  • all activities associated with your research
  • how long it might take to take to complete each activity
  • a logical order in which to complete the activities
  • the ‘big picture’ of the project, to ensure you finish on time.

Think about all the activities you will need to complete for your research. These will include planning and completing your research as well as writing your thesis and one or two journal articles. Note these in a dot-pointed list, then think of all the mini-tasks needed to complete it.

Here are some guidelines to ensure you get the most benefit from your Gantt chart:

  • Think of your three milestones and identify potential dates for each (confirmation of candidature; work-in-progress seminar; completion seminar). You won’t have exact dates for these, but you should be able to work out roughly which year and month).
  • Consider developing two Gantt charts: one with the major tasks to be done, which will form part of your research proposal, and another one where you break larger tasks into mini-tasks. For example, the mini-tasks involved in situating your research within the literature involve:
    • reading the literature to identify themes related to your research
    • within each theme, identifying seminal research, the key researchers and any areas of controversy or contention.
    • ordering the themes in a logical order to show how they relate to and create the space for your research
    • writing up the first theme
    • writing up the second theme
    • etc, etc.
  • Don’t underestimate how long it will take for each activity.
  • It can be useful to have more than one activity identified in any one month. Although it’s good to consolidate your work and not spread your time over many activities, to keep us fresh, it’s good to work on two or three activities in any one month.

Here’s an example of the beginning of a Gantt chart.

Download (PDF, 55KB)

Discussion Forum

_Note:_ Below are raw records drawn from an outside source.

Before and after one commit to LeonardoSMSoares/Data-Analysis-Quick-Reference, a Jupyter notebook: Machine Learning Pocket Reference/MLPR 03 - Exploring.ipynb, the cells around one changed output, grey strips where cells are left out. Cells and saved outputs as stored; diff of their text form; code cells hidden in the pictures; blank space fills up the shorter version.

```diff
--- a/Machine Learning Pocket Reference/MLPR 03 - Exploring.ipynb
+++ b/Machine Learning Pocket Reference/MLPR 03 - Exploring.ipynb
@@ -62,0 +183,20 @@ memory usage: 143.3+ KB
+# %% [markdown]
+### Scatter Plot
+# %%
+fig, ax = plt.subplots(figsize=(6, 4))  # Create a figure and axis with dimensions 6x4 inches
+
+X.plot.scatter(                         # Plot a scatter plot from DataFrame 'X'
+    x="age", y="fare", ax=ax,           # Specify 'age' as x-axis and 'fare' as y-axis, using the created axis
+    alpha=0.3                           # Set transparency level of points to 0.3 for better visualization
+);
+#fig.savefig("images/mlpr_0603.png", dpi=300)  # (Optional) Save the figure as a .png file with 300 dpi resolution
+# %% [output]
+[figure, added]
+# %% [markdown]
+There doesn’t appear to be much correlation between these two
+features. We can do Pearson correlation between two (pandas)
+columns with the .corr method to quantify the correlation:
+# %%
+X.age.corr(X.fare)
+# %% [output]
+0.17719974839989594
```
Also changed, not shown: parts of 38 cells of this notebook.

Don’t forget to use the Discussion Forum to let us know how you're going with writing your research design. engage with the discussion forum.
• Are you having difficulty in deciding exactly what should go into your research design section? Did you find any of the samples helpful? How?
• Do you find it easier to write this section compared to the previous sections?
• Is there anything in the annotated model you would do differently?
• How did you find the process of developing your Gantt chart?

Workspace Forum

Share some paragraphs from your research design section. To get most benefit from this activity, choose paragraphs that you're struggling with. It's helpful if you say what sections or aspects are problematic. Others may suggest changes you hadn't thought of; fresh eyes can often solve problems that we're too close to.
Feel free to post as much as you like, but this week we’re looking for at least the following:
• Two or three paragraphs describing your methodology or methods.
• One paragraph where you justify your chosen methodology.